Practically no other industry has experienced a boom comparable to construction.3 The Chinese construction industry has been consuming half of the world's concrete and a third of its steel and employing more than 40 million people, most of them rural workers coming from all over the country. About 30 per cent of all migrant workers from the countryside work in the industry.4 In order to build Beijing and Shanghai into China's global cities and speed up the process of urbanization, since the Tenth Five Year Plan (2001-05) China has invested about 376 billion yuan in construction each year. Construction is now the fourth largest industty in the countty. At the turn of the 21st century, this industry accounted for 6.6 per cent of China's GDP; by the end of 2007, its total income had risen by 25.9 per cent to 5.1 trillion yuan, and gross profits had risen 42.2 per cent to 156 billion yuan.5 The total output value reached 2.27 trillion yuan in the first half of 2008, showing a further 24.4 per cent increase on the previous year.
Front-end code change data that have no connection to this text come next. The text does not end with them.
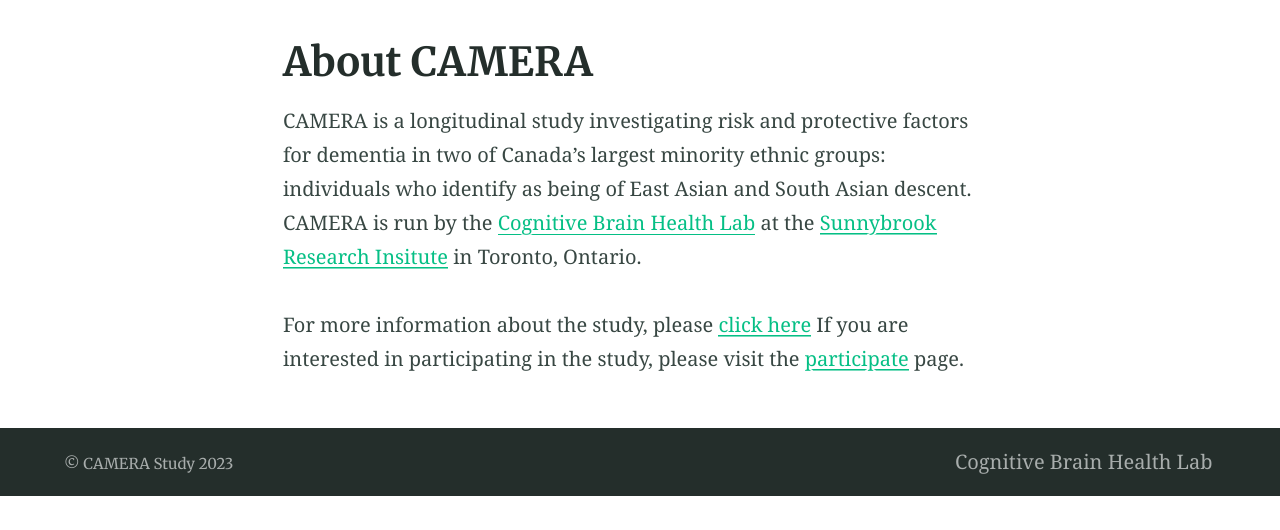
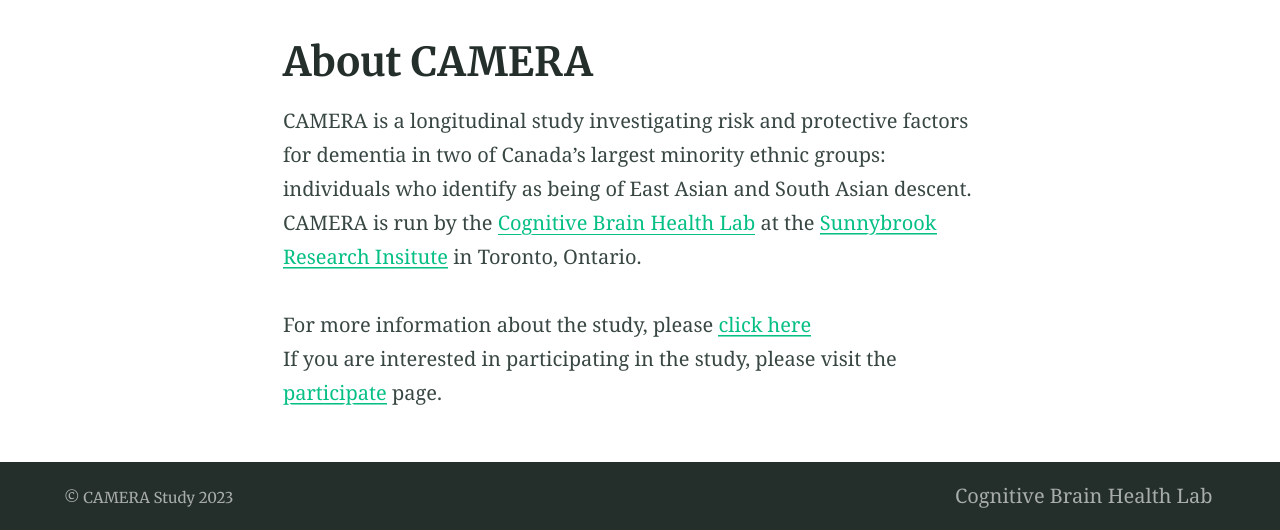
Before and after one commit to camerastudy/camerastudy.github.io, a Jekyll site: the page built from index.md, in a window 1280 px wide. Shown: the part 424-954 px from the top of the page. Built offline with Jekyll 4.4.1, drawn with Linux system fonts in a browser that asks for light colours; before the commit the page ends 920 px from its top, so only the background shows below that.

Commit message:
General updates

```diff
--- a/_config.yml
+++ b/_config.yml
@@ -108,9 +108,9 @@
 - title: Home
   url: /
 - title: About
-  url: /docs/about.md/
+  url: /camera-study/docs/about.md/
 - title: Contact
-  url: /docs/contact.md/
+  url: /camera-study/docs/contact.md/
 - title: Participate
   url: /docs/participate.md/
 #- title: News
--- a/index.md
+++ b/index.md
@@ -9,8 +9,8 @@
 
 CAMERA is a longitudinal study investigating risk and protective factors for dementia in two of Canada's largest minority ethnic groups: individuals who identify as being of East Asian and South Asian descent. CAMERA is run by the [Cognitive Brain Health Lab](https://cbhlab.github.io) at the [Sunnybrook Research Insitute](https://sunnybrook.ca/research/) in Toronto, Ontario.
 
-For more information about the study, please [click here](/docs/about.md)
-If you are interested in participating in the study, please visit the [participate](/docs/participate.md) page.
+For more information about the study, please [click here](/camera-study/docs/about.md)<br/>
+If you are interested in participating in the study, please visit the [participate](/camera-study/docs/participate.md) page.
 
 <!--- Comment out button links --->
 <!--- {% include button.html text="Fork it" icon="github" link="https://github.com/daviddarnes/alembic" color="#0366d6" %} {% include button.html text="Buy me a coffee ☕️" link="https://buymeacoffee.com/daviddarnes#support" color="#f68140" %} {% include button.html text="Tweet it" icon="twitter" link="https://twitter.com/intent/tweet/?url=https://alembic.darn.es&text=Alembic%20-%20A%20Jekyll%20boilerplate%20theme&via=DavidDarnes" color="#0d94e7" %} {% include button.html text="Install Alembic ⚗️" link="https://github.com/daviddarnes/alembic#installation" %} --->
```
We conducted research at four construction sites on the outskirts of Beijing, interviewing more than 200 workers at these sites. Because we conducted this research in the year of the Olympics,6 our research team retreated from the intense media attention on the center of the capital to focus on a suburban town to the northwest of Beijing, where huge construction projects owned by well-known property developers were being undertaken. In January 2009 we followed some of the workers back to their rural village in Tang County, Hebei, where, among a population of 6,000, more than 1,500 of the working adults were construction workers. In the village, we began to understand the daily practices of the labor subcontracting system and its relationship to the culture of violence among the migrant construction workers.
Despite the enormous gross profits and output value of the construction industry, construction workers are poorly protected as regards physical and financial risks, compared to most other workers.7 The working lives of construction workers are also deeply affected by quarrels, individual and collective fighting, attempts to damage buildings, bodily abuse and even suicidal behaviors. At the construction site, we observed a variety of violent actions taken by construction workers which were no doubt caused by the political economy of the construction industry.
The Past and the Present
"No urban youth are willing to work on the construction site. Don't look at me right now. After work and after bathing, I'll look completely different and have a new face", said a 20-year-old Hebei man, covered with dust and dirt, who felt ashamed of being a construction worker. These feelings reflect a notorious image of chronic wage arrears, heavy casualties and labor conflicts over unpaid wages in the industry. …